Since the pandemic struck, one person in four has reduced the amount of money they are paying into their pension.

Figures from Hargreaves Lansdown show 14% of people have lowered their contributions, while 11% have cut them entirely.

But while saving for retirement can seem like a distant problem, not saving enough now is a mistake that's incredibly hard to correct later.

Separate research from Legal & General Retail Retirement shows that a 50-year-old on average wages who stopped paying in would be nearly £100,000 worse off by the age of 75 if they never saved into their workplace pension again.

The cost to younger Brits would be far higher still.

You should cut pensions contributions last

Sarah Coles, Hargreaves Lansdown personal finance analyst, said: “Men and young people are more likely to have cut payments during the past few months. In many cases, this is because they were far more likely to have been furloughed than women and older workers.

"Younger people may also be quicker to stop contributions because their pension feels like a more distant consideration, so an easy cost to cut.

"However, it’s worth doing what you can to keep paying into your pension throughout your career.

"The money you put in when you’re younger works the hardest for you, so this will come at a higher cost than you expect."

The earlier you start saving, the more powerful each pound put away is

And you lose more than just the money you would have saved by cutting back.

That's because for almost everyone, the cash you put away in a workplace pension is topped up by your boss.

The rules state that if you save 5% of your salary, your boss has to add at least 3%.

More, that's money that's tax free - meaning for each pound you reclaim from pensions contributions, you lose £1.35 from your savings on basic rate tax.

The good news is that the faster you start contributing again, the less the damage to your long term savings.

Helen Morrissey, pension specialist at Royal London, said: “The concern is that once contributions are stopped or reduced the employee may forget to resume them.

"While they will be re-enrolled three years later they still risk damaging their long term financial stability, particularly if this happens more than once in their career."

Spending 20 years poor is hardly ideal

Of course, it doesn't always make sense to keep paying into your retirement savings when you lose money now.

Pausing pensions contributions to meet essential bills, get food, pay council tax or keep a roof over your family's head is hardly a bad decision.

But given the average retirement now lasts longer than 20 years, making the decision lightly could be something you have an awful lot of time to regret later.

Chris Knight, chief executive of Legal & General Retail Retirement, said: "These are of course challenging times, but while it may be hard to look past current difficulties, it is important not to lose sight of the long-term benefits of saving into a pension to secure a comfortable retirement.

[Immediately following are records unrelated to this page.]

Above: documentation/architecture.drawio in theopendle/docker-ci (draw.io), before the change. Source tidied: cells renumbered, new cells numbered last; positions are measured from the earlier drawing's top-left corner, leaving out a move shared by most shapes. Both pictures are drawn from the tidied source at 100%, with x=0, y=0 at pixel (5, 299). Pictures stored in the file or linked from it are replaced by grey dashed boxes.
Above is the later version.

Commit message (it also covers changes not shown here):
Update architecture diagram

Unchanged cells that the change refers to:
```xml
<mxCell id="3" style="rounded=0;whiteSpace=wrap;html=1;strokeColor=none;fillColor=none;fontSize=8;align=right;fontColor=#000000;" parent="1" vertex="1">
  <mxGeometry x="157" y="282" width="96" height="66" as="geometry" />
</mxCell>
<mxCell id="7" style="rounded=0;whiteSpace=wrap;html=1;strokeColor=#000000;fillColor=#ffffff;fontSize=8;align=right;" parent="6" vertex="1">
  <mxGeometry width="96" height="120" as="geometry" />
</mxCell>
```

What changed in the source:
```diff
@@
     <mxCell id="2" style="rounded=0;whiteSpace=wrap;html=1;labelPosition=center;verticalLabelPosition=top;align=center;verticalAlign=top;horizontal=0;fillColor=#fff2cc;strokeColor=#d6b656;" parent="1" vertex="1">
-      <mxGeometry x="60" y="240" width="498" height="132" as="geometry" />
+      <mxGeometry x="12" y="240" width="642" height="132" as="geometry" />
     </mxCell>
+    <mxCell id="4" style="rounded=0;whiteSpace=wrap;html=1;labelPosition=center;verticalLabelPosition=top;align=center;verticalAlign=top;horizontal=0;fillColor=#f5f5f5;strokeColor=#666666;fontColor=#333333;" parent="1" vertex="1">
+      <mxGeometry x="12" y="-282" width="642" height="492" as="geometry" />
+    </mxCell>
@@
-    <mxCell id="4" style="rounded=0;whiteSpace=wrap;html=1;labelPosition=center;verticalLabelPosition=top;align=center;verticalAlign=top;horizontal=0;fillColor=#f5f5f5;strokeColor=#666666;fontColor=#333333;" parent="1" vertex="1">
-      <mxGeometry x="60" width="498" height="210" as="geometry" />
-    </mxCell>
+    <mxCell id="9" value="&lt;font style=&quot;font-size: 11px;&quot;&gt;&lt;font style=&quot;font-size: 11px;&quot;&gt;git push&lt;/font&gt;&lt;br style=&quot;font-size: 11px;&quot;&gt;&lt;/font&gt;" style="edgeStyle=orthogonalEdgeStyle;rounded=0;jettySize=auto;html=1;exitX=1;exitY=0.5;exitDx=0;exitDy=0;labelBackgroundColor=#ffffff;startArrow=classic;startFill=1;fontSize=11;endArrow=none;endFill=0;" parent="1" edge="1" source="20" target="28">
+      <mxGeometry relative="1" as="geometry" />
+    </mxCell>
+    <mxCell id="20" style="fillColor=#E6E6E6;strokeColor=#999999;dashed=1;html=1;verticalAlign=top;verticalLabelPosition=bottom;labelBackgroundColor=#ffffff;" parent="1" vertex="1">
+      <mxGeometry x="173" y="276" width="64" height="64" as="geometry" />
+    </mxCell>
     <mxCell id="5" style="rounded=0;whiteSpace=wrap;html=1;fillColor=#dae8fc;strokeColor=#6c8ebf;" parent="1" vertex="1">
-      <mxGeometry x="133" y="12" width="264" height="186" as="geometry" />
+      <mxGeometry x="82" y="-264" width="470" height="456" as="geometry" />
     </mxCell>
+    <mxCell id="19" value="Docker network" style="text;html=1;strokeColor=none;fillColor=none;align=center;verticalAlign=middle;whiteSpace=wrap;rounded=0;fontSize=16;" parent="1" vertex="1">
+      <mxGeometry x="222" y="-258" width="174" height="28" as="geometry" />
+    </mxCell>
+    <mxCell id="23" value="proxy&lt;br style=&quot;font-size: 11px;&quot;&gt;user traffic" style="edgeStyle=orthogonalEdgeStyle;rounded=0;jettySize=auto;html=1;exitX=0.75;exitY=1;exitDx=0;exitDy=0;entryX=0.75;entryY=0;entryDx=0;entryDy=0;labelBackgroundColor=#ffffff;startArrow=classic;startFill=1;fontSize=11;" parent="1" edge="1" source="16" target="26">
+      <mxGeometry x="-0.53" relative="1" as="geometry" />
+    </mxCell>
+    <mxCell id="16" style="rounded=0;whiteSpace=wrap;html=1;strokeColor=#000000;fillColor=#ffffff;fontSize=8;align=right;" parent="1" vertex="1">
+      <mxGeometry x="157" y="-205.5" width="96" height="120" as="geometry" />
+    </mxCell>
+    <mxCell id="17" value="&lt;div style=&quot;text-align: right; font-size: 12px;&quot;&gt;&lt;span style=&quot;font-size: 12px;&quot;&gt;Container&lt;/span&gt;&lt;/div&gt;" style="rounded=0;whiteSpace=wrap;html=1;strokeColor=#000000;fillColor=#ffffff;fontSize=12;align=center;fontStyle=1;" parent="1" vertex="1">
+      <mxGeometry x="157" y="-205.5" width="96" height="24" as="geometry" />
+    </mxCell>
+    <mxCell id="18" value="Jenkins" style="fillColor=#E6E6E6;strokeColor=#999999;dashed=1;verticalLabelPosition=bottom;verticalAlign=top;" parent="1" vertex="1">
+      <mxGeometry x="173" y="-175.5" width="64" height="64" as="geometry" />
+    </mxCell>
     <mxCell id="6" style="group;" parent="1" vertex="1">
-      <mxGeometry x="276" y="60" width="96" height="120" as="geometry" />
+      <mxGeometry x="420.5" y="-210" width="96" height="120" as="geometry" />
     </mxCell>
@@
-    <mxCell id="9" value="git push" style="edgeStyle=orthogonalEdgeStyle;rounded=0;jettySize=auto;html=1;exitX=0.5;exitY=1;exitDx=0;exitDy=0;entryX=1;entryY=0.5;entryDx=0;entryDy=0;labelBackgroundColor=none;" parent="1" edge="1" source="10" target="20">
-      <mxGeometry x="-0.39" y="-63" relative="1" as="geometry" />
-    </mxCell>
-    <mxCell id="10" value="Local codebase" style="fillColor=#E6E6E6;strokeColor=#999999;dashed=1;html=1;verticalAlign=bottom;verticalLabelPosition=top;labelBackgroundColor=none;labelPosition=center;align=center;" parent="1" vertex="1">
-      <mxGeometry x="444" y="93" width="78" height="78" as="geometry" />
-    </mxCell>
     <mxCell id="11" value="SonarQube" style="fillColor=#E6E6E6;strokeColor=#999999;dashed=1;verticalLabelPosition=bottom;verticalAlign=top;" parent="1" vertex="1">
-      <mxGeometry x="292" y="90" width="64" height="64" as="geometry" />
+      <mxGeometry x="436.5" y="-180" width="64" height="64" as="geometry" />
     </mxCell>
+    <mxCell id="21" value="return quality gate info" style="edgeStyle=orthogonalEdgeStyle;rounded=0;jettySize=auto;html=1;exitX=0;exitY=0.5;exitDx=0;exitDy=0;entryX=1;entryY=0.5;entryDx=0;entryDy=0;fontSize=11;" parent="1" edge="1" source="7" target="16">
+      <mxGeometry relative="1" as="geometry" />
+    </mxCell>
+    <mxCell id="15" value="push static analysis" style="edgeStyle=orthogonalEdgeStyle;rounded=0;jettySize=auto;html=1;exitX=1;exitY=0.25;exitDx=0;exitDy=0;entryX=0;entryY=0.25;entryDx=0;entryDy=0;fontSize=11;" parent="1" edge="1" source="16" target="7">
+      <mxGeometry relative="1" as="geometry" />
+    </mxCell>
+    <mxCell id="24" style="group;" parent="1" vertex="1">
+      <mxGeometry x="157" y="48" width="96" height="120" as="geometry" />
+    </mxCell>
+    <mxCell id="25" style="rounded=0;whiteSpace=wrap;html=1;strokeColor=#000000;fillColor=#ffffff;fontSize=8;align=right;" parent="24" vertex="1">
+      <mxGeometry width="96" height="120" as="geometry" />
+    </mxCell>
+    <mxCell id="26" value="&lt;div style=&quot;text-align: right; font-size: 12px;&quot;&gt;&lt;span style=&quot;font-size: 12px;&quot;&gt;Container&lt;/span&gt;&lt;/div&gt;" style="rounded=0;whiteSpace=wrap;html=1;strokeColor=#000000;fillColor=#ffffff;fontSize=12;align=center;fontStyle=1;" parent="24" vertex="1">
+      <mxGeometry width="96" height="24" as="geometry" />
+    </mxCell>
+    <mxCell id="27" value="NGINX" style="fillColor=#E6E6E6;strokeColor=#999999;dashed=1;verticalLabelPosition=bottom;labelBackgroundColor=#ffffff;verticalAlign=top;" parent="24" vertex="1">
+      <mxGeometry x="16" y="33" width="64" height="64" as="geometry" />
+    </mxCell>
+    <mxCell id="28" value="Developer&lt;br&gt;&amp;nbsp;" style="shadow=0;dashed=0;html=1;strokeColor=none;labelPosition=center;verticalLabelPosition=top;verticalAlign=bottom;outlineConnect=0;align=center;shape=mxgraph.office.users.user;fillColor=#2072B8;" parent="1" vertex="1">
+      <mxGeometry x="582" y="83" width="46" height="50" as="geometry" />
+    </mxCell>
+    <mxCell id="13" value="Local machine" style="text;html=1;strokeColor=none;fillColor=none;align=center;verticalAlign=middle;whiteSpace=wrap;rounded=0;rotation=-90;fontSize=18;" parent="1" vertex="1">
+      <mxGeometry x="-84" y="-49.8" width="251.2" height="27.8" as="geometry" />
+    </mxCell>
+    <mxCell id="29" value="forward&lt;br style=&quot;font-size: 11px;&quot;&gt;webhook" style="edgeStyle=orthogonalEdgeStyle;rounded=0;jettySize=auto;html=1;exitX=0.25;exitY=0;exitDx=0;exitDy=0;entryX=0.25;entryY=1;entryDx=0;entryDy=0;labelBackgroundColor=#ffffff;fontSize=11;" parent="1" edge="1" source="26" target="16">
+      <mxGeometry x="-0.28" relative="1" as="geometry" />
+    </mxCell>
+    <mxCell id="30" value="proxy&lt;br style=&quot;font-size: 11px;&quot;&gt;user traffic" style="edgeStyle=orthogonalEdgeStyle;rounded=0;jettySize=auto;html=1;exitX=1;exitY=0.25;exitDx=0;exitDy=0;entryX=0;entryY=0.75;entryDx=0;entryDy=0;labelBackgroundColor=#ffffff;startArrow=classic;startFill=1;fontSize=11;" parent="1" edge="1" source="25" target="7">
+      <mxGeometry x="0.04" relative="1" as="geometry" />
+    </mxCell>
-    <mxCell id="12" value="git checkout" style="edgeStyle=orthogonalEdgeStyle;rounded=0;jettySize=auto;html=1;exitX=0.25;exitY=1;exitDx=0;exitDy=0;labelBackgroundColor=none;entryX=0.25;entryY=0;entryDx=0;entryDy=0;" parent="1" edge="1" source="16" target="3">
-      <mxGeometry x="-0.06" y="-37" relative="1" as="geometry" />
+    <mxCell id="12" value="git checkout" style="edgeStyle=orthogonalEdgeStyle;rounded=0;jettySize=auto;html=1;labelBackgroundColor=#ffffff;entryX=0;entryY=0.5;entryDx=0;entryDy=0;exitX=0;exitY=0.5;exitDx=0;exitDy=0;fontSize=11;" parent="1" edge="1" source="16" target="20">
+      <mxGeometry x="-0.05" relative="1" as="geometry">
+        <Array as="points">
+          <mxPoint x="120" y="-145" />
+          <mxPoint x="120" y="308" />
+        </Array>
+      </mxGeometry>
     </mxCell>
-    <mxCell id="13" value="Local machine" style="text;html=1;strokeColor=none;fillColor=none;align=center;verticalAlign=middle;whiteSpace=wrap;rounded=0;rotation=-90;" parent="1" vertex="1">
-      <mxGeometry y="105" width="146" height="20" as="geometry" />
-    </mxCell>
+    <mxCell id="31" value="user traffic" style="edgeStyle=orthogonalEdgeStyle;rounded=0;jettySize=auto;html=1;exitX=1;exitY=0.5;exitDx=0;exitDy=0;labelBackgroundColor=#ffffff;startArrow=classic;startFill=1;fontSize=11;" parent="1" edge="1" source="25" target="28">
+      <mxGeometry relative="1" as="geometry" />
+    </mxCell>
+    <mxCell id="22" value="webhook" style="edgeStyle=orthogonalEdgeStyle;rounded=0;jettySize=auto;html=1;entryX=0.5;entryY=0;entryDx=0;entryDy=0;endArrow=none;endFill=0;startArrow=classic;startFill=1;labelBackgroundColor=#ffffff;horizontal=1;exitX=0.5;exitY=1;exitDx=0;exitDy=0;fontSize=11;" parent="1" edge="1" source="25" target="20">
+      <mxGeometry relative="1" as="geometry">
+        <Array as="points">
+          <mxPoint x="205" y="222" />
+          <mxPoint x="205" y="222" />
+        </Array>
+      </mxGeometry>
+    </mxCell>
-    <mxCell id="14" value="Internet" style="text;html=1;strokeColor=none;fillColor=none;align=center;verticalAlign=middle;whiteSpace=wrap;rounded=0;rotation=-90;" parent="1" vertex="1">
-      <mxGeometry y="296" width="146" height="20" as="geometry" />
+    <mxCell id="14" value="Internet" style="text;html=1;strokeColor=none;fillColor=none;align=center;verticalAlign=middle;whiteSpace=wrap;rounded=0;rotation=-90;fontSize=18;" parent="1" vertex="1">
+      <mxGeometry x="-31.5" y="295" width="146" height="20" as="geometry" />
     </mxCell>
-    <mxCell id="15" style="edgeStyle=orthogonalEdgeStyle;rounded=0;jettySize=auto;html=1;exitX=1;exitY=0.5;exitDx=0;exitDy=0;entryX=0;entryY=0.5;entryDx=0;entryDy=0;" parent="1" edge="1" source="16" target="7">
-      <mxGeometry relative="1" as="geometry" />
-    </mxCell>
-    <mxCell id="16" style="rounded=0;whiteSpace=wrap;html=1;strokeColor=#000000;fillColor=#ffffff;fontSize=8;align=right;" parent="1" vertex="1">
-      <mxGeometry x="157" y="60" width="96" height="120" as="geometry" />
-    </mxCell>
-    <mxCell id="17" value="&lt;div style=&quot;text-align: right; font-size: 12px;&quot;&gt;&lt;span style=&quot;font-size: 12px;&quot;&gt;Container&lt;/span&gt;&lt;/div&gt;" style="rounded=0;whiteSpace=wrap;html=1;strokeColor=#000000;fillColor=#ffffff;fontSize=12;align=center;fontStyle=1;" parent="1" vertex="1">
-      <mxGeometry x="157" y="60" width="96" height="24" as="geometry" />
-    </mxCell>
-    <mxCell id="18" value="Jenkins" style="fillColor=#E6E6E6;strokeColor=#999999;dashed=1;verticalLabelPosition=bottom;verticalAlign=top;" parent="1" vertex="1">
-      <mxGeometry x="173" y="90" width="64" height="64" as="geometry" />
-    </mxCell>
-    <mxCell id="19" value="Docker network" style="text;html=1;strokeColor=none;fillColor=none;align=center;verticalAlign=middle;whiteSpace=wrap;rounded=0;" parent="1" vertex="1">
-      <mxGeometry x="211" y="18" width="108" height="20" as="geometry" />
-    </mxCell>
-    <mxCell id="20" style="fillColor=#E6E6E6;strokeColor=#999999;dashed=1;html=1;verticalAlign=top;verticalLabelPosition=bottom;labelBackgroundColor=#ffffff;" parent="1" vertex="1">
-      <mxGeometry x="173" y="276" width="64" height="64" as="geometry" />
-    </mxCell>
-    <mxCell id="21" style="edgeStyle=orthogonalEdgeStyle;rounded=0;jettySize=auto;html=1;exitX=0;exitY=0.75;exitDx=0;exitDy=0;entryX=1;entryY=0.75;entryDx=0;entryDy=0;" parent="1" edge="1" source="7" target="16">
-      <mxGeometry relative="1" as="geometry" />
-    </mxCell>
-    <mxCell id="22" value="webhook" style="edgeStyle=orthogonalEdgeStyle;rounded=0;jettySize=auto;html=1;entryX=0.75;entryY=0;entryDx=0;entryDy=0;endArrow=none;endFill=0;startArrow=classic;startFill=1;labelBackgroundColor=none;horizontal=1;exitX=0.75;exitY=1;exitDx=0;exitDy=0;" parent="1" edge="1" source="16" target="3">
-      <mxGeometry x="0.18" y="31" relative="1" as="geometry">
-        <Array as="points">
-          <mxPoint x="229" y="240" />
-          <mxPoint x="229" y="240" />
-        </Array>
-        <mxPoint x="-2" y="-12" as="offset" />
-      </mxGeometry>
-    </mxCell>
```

"Despite current circumstances proving challenging, we would urge those who have already saved something for retirement to maintain their contributions.

"Pausing them may be tempting, however people should explore every possible alternative before considering this."